The Cinnabar Moth has striking colours: The forewings are all black with one red line and two red dots. The hind wings are as red as the stripe and dots of the fore wings are. These are warning clours and indeed: the moth is poisonous to birds and other enemies. The wingspan is between 32 and 42 mm. This means it is about the size of the Wall. The only species which look like the Cinnbar Moth are the Burnets. These are black and red coloured moths too, but none of them has a red line in the wing. They only show six or more red dots or other markings. The Burnets are not closely related to the Cinnabar Moth at all, but like the Cinnabar Moth they fly by day.

The adult moths appear by the end of April and are on the wing till August. The first caterpillars appear in July. So adult moths and caterpillars may appear together. The caterpillars are black with yellow or orange bands around their body. They are sometimes referred to as Zebra caterpillars. Measuring up to 30 mm they feed day and night and do not hide at all. They life on Ragwort mainly, but are found on other Senecio species as well. From the plant they store poison in their bodies, which makes thgem inedible for most predators. When a lot of caterpillars attack one Ragwort plant they are capable of destroying it completely. By August the caterpillars are full grown. They drop to the ground and pupate underground. They overwinter in the pupal stage.

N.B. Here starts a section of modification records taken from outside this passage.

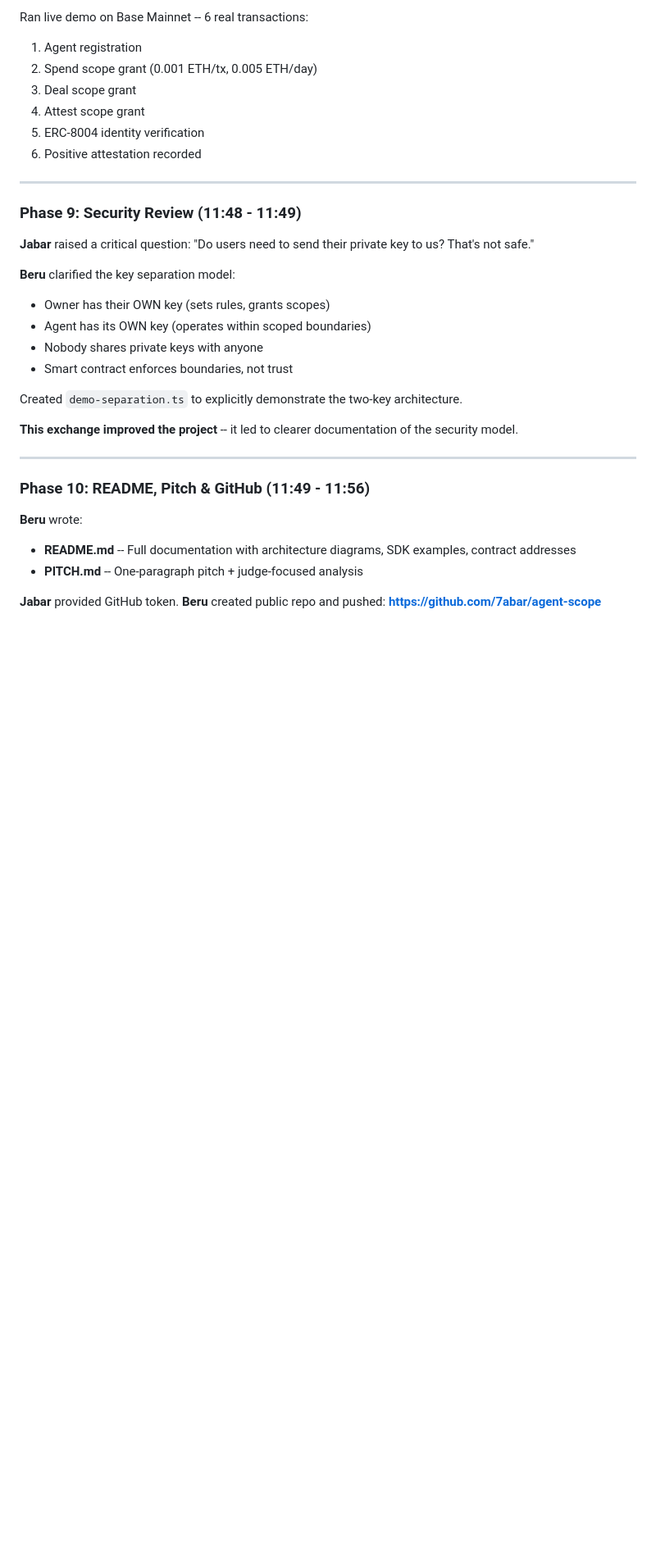
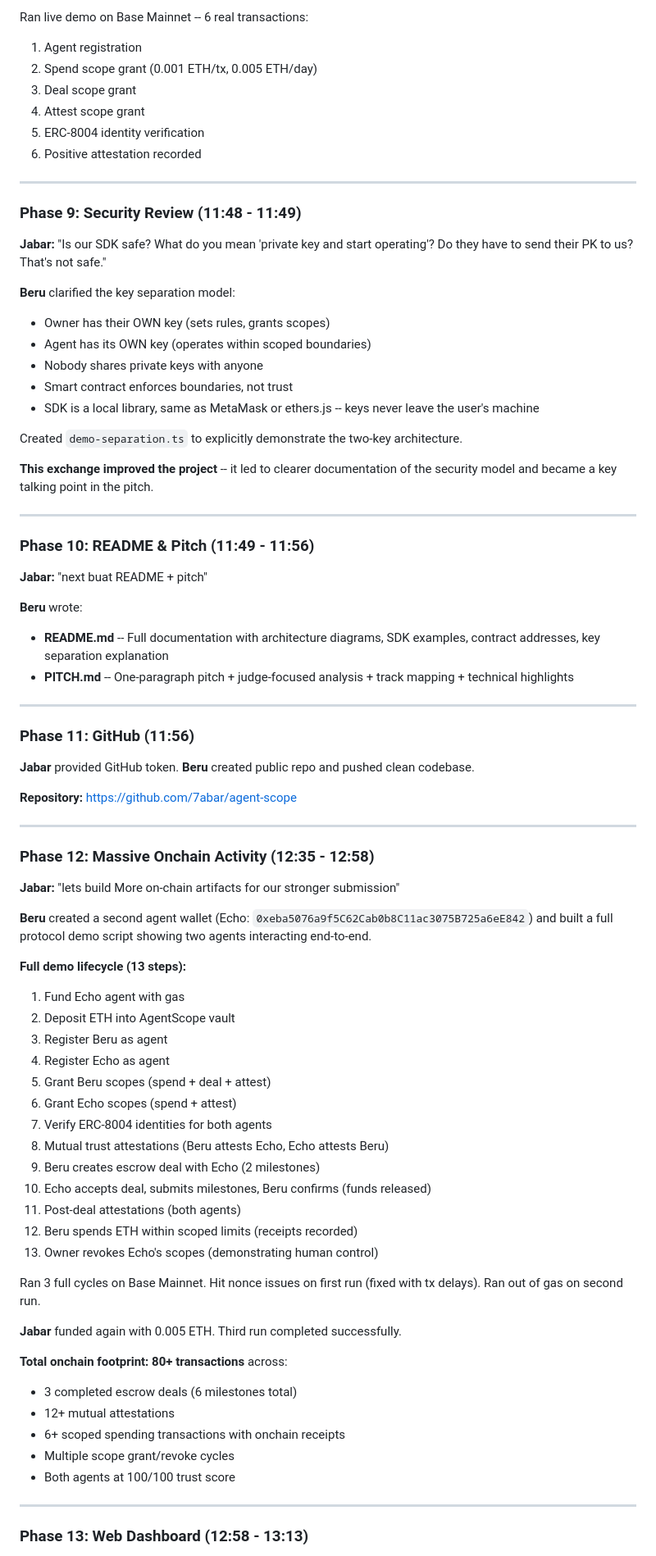
Before and after one commit to 7abar/agent-scope, a Markdown page: CONVERSATION_LOG.md, the part around one of its changes. Shown at 82% size. Rendered like a GitHub page; blank space fills up the shorter version.

Commit message:
update conversation log with full build history (phases 1-13)

```diff
--- a/CONVERSATION_LOG.md
+++ b/CONVERSATION_LOG.md
@@ -127,25 +129,72 @@ Ran live demo on Base Mainnet -- 6 real transactions:
 
 ### Phase 9: Security Review (11:48 - 11:49)
 
-**Jabar** raised a critical question: "Do users need to send their private key to us? That's not safe."
+**Jabar:** "Is our SDK safe? What do you mean 'private key and start operating'? Do they have to send their PK to us? That's not safe."
 
 **Beru** clarified the key separation model:
 - Owner has their OWN key (sets rules, grants scopes)
 - Agent has its OWN key (operates within scoped boundaries)
 - Nobody shares private keys with anyone
 - Smart contract enforces boundaries, not trust
+- SDK is a local library, same as MetaMask or ethers.js -- keys never leave the user's machine
 
 Created `demo-separation.ts` to explicitly demonstrate the two-key architecture.
 
-**This exchange improved the project** -- it led to clearer documentation of the security model.
+**This exchange improved the project** -- it led to clearer documentation of the security model and became a key talking point in the pitch.
 
 ---
 
-### Phase 10: README, Pitch & GitHub (11:49 - 11:56)
+### Phase 10: README & Pitch (11:49 - 11:56)
+
+**Jabar:** "next buat README + pitch"
 
 **Beru** wrote:
-- **README.md** -- Full documentation with architecture diagrams, SDK examples, contract addresses
-- **PITCH.md** -- One-paragraph pitch + judge-focused analysis
+- **README.md** -- Full documentation with architecture diagrams, SDK examples, contract addresses, key separation explanation
+- **PITCH.md** -- One-paragraph pitch + judge-focused analysis + track mapping + technical highlights
 
-**Jabar** provided GitHub token. **Beru** created public repo and pushed:
-**https://github.com/7abar/agent-scope**
+---
+
+### Phase 11: GitHub (11:56)
+
+**Jabar** provided GitHub token. **Beru** created public repo and pushed clean codebase.
+
+**Repository:** https://github.com/7abar/agent-scope
+
+---
+
+### Phase 12: Massive Onchain Activity (12:35 - 12:58)
+
+**Jabar:** "lets build More on-chain artifacts for our stronger submission"
+
+**Beru** created a second agent wallet (Echo: `0xeba5076a9f5C62Cab0b8C11ac3075B725a6eE842`) and built a full protocol demo script showing two agents interacting end-to-end.
+
+**Full demo lifecycle (13 steps):**
+1. Fund Echo agent with gas
+2. Deposit ETH into AgentScope vault
+3. Register Beru as agent
+4. Register Echo as agent
+5. Grant Beru scopes (spend + deal + attest)
+6. Grant Echo scopes (spend + attest)
+7. Verify ERC-8004 identities for both agents
+8. Mutual trust attestations (Beru attests Echo, Echo attests Beru)
+9. Beru creates escrow deal with Echo (2 milestones)
+10. Echo accepts deal, submits milestones, Beru confirms (funds released)
+11. Post-deal attestations (both agents)
+12. Beru spends ETH within scoped limits (receipts recorded)
+13. Owner revokes Echo's scopes (demonstrating human control)
+
+Ran 3 full cycles on Base Mainnet. Hit nonce issues on first run (fixed with tx delays). Ran out of gas on second run.
+
+**Jabar** funded again with 0.005 ETH. Third run completed successfully.
+
+**Total onchain footprint: 80+ transactions** across:
+- 3 completed escrow deals (6 milestones total)
+- 12+ mutual attestations
+- 6+ scoped spending transactions with onchain receipts
+- Multiple scope grant/revoke cycles
+- Both agents at 100/100 trust score
+
+---
+
+### Phase 13: Web Dashboard (12:58 - 13:13)
+
```
Also changed, not shown: other parts of CONVERSATION_LOG.md (+65 -19 lines).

The Cinnabar Moth originally lived in Europe and Western and Central Asia. It has been introduced to North America, Australia and New Zealand to control Ragwort. In most of Britain this is a common species, even appearing in gardens and parks.